Director-617-368-6624 or some officer, managing or general
agent, or person authorized to accept service on behalf of
KForce pursuant to Fed.R.Civ.P. 4 (h) (1).” (Docket
Entry # 19, p. 1) (capitalization omitted). On December 28,
2018, a USMS Deputy or Clerk signed and acknowledged receipt
of the summons with the above-noted completed address and
special instructions. (Docket Entry # 19, p. 1).
attempted service on January 17, 2019. (Docket Entry # 19, p.
1). Defendant denied service and no signature or name appears
in the box designating the name and title of the individual
served. (Docket Entry # 19, p. 1). The DUSM checked the box
specifying that he or she was “unable to locate the
individual, company, corporation etc., named above (See
remarks below).” (Docket Entry # 19, p. 1). In the
“Remarks” section, the DUSM explained that he or

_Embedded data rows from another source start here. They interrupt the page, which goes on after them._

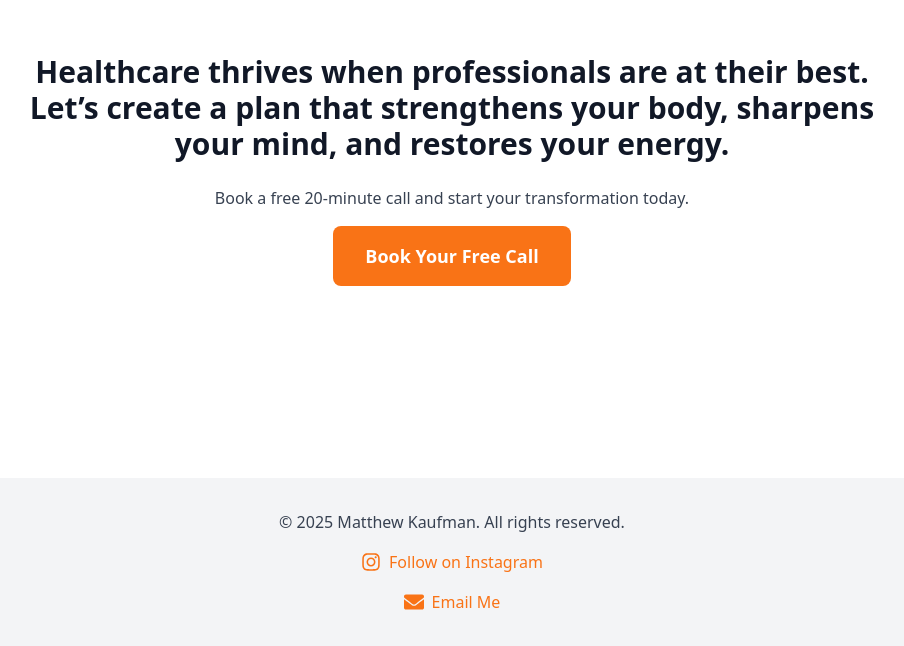
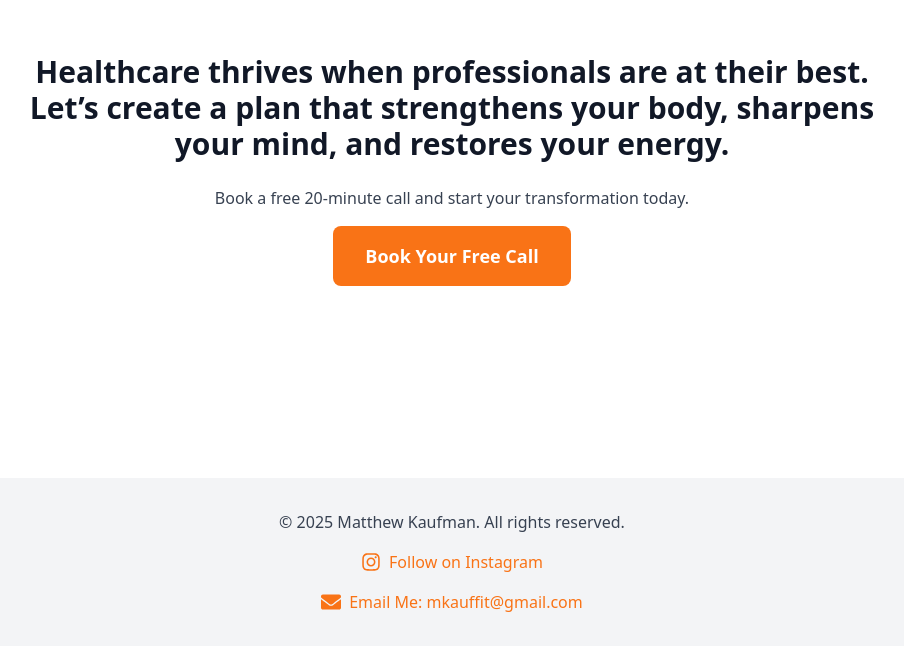
Before and after one commit to mkaufman385/mkauffit-online-training-site, a React (Create React App) app: page / in a window 1280 px wide. Shown: the part 3238-3884 px from the top of the page, without its empty margins (188-1092 px from the left). Built offline with nearby package versions, Linux system fonts and the light colour scheme.

Commit message:
updated footer with email

```diff
--- a/src/components/Footer.js
+++ b/src/components/Footer.js
@@ -31,7 +31,7 @@
             onMouseLeave={() => setShowTooltip(false)}
           >
             <FaEnvelope className="w-5 h-5" />
-            <span>Email Me</span>
+            <span>Email Me: mkauffit@gmail.com</span>
           </a>
 
           {/* Tooltip to the right */}
```
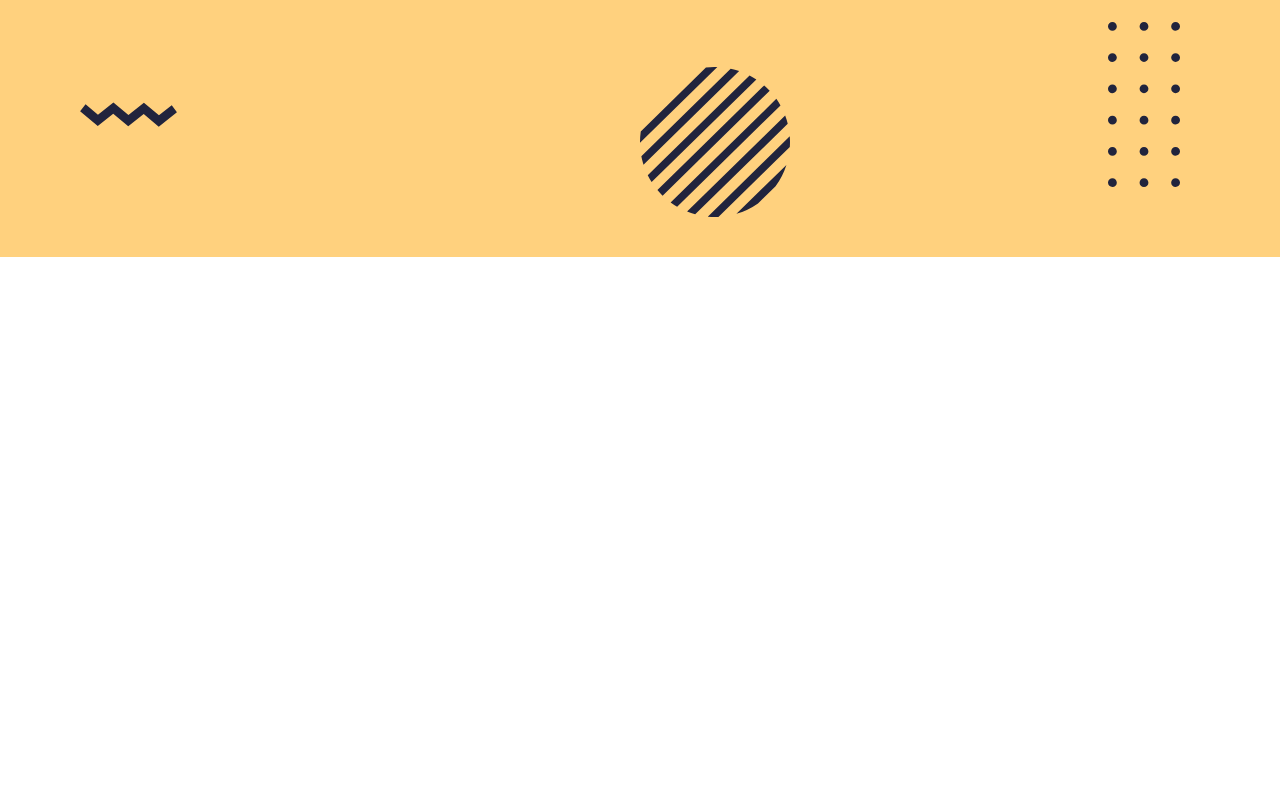
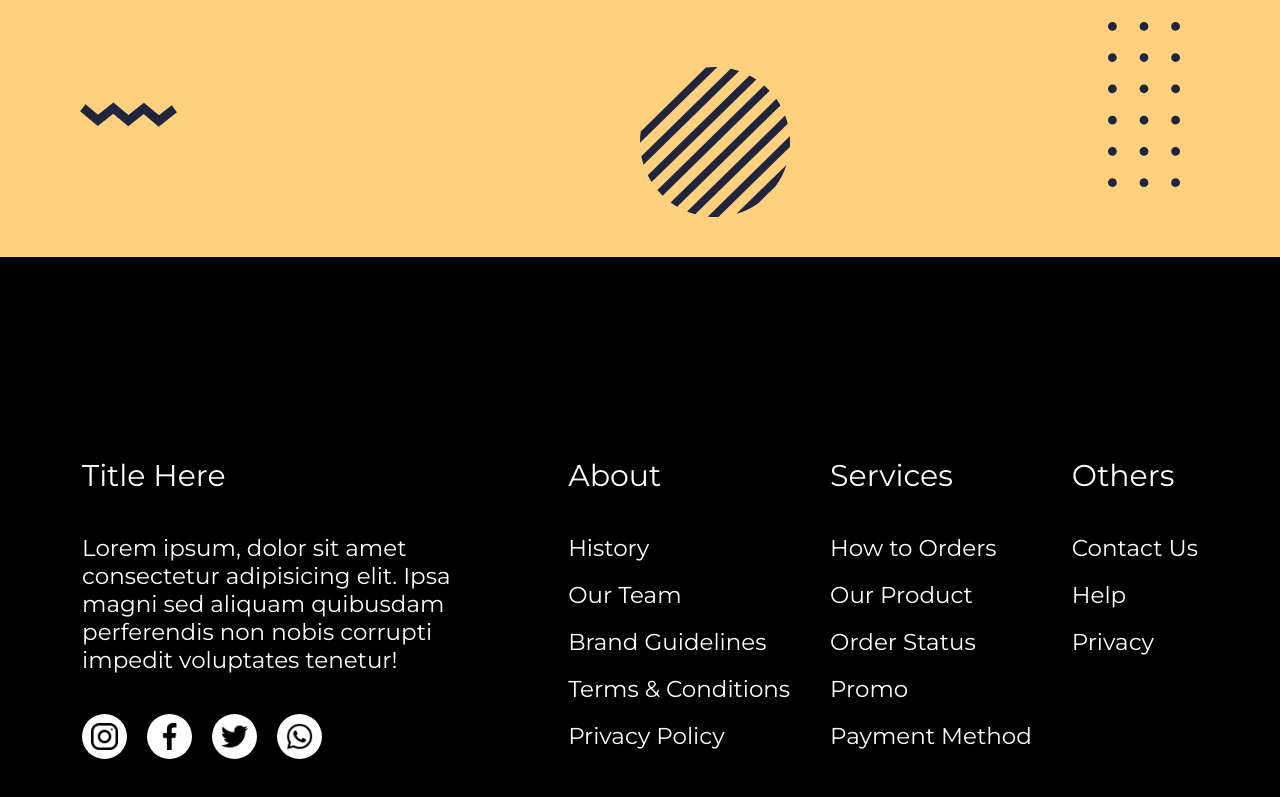
Before and after one commit to daodd1511/sushi, a Vue app: page / in a window 1280 px wide. Shown: the part 4920-5717 px from the top of the page. Before the commit the page ends 5177 px from the top, so only its background shows below. Built offline with nearby package versions, Linux system fonts and the light colour scheme.

Commit message:
Show footer

```diff
--- a/src/App.vue
+++ b/src/App.vue
@@ -2,21 +2,21 @@
   <Header />
   <Hero />
   <Content />
-  <!-- <Footer /> -->
+  <Footer />
 </template>
 
 <script>
 import Header from "./components/Header";
 import Hero from "./components/Hero";
 import Content from "./components/Content";
-// import Footer from "./components/Footer";
+import Footer from "./components/Footer";
 export default {
   name: "App",
   components: {
     Header,
     Hero,
     Content,
-    // Footer,
+    Footer,
   },
 };
 </script>
```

she spoke with “Rabuffo of KForce and she said Daniel
Muse no longer works there.” (Docket Entry # 19, p. 1).
motion to dismiss for improper service of process under
Fed.R.Civ.P. 12 (b) (5) challenges the ‘mode of

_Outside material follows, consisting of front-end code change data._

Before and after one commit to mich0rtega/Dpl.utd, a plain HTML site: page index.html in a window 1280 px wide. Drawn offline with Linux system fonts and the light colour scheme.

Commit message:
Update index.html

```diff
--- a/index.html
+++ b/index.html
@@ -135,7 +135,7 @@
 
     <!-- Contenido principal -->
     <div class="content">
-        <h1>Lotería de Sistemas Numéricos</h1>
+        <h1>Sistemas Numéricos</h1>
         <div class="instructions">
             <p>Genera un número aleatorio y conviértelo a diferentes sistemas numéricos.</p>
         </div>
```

delivery.'” Connolly v. Shaw's
Supermarkets, Inc., 335 F.Supp.3d 9, 14 (D. Mass. 2018)
(internal citation omitted). “Rule 12 (b) (5) empowers

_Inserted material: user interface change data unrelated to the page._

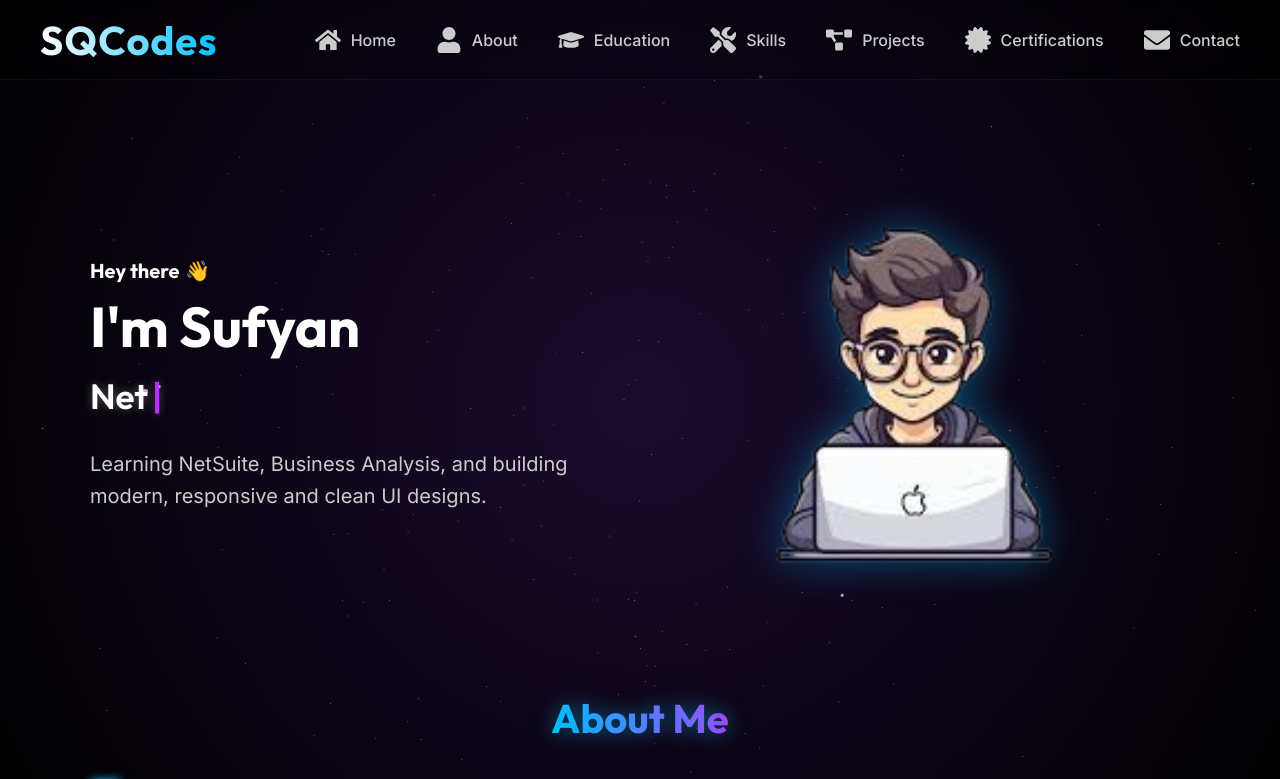
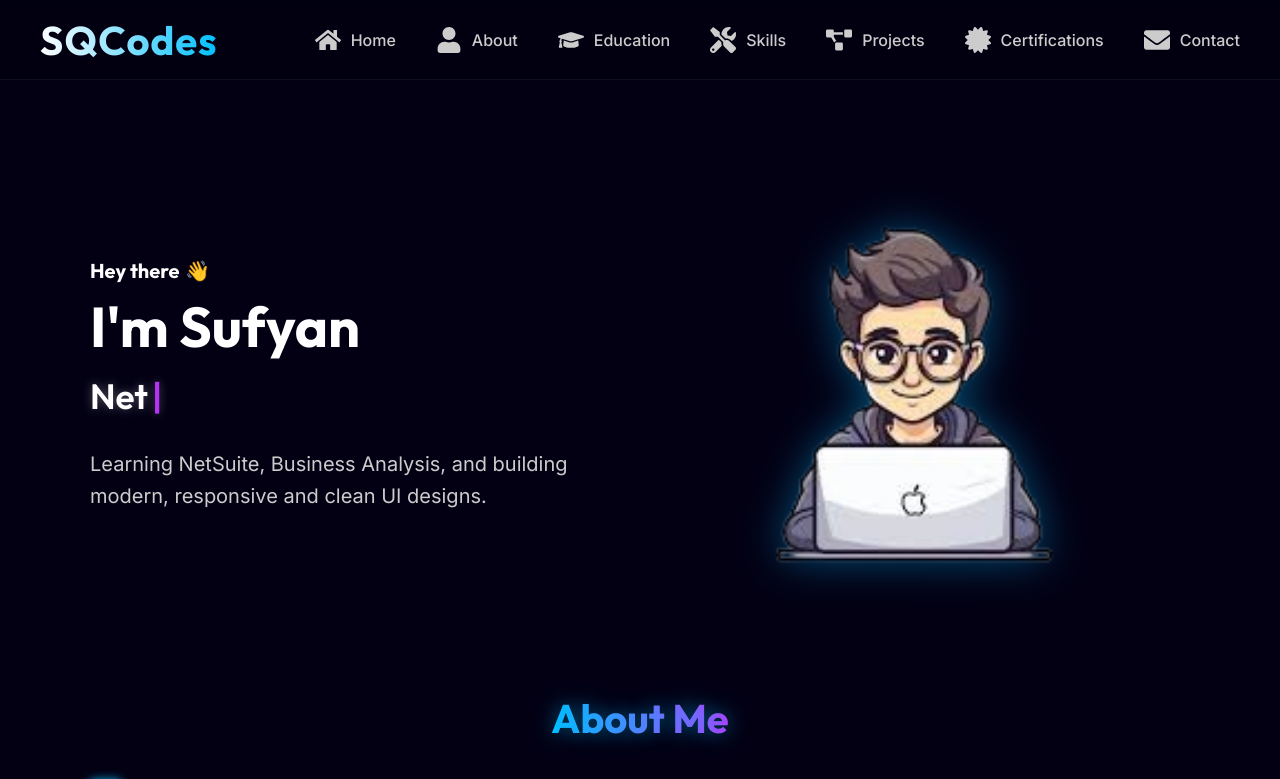
Before and after one commit to Sufyan2126/Portfolio, a React (Vite) app: page / in a window 1280 px wide. Shown: the top 779 px of the page. Built offline with nearby package versions, Linux system fonts and the light colour scheme.

Commit message:
Updated feature

```diff
--- a/src/components/Background3D.jsx
+++ b/src/components/Background3D.jsx
@@ -39,6 +39,7 @@ export default function Background3D() {
       width: '100%',
       height: '100%',
       zIndex: -1,
+      pointerEvents: 'none',
       backgroundColor: '#050505', // Very dark bg
       backgroundImage: 'radial-gradient(circle at 50% 50%, #1a0b2e 0%, #000000 100%)' // Deep purple-ish gradient
     }}>
--- a/src/index.css
+++ b/src/index.css
@@ -12,7 +12,7 @@
 html {
   overflow-x: hidden;
   scroll-behavior: smooth;
-  overscroll-behavior: none;
+  background-color: #000000;
 }
 
 body {
@@ -23,7 +23,6 @@ body {
   color: var(--text-primary);
   overflow-x: hidden;
   width: 100%;
-  overscroll-behavior: none;
 }
 
 h1,
@@ -47,6 +46,7 @@ a {
 
 * {
   box-sizing: border-box;
+  -webkit-tap-highlight-color: transparent;
 }
 
 /* Scrollbar — desktop only */
```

courts to dismiss a complaint for insufficient service of
process.” Evans v. Staples, Inc., 375
F.Supp.3d 117, 120 (D. Mass. 2019); Fed.R.Civ.P. 12 (b) (5).
“When a defendant challenges the sufficiency of process
under Rule 12 (b) (5), the plaintiff has ‘the burden of
proving proper service.'” Evans v. Staples,
Inc., 375 F.Supp.3d at 120 (quoting Lopez v.
Municipality of Dorado, 979 F.2d 885, 887 (1st Cir.
1992)). In adjudicating a Rule 12 (b) (5) motion to dismiss
for insufficiency of service, a court may “look beyond
the pleadings and may consider affidavits and other documents
to determine whether process was properly served”
including the two declarations (Docket Entry ## 12, 13) filed
by defendant. Cutler Assocs., Inc. v. Palace Constr.,
LLC, 132 F.Supp.3d 191, 194 (D. Mass. 2015).
“[A]ny factual ambiguities are to be resolved squarely
in the plaintiff's favor.” Id.
argues that service is insufficient because: (1) Rabuffo, the
person served on November 19, 2018, was not authorized to
receive service on behalf of defendant; and (2) the November
19, 2018 receipt provides insufficient details to demonstrate
that defendant received proper service of process as it was
not signed and did not detail the manner of service. (Docket
Entry ## 9, 22). Furthermore, defendant emphasizes that
plaintiff, in his opposition (Docket Entry # 17), concedes
that service of process on November 19, 2018 was improper.
Plaintiff maintains he elected to use the USMS to serve
defendant and the USMS “fail[ed] to serve the right
person” or an authorized agent and additionally
“failed to Process Receipt and Return.” (Docket
Entry # 17) (emphasis ...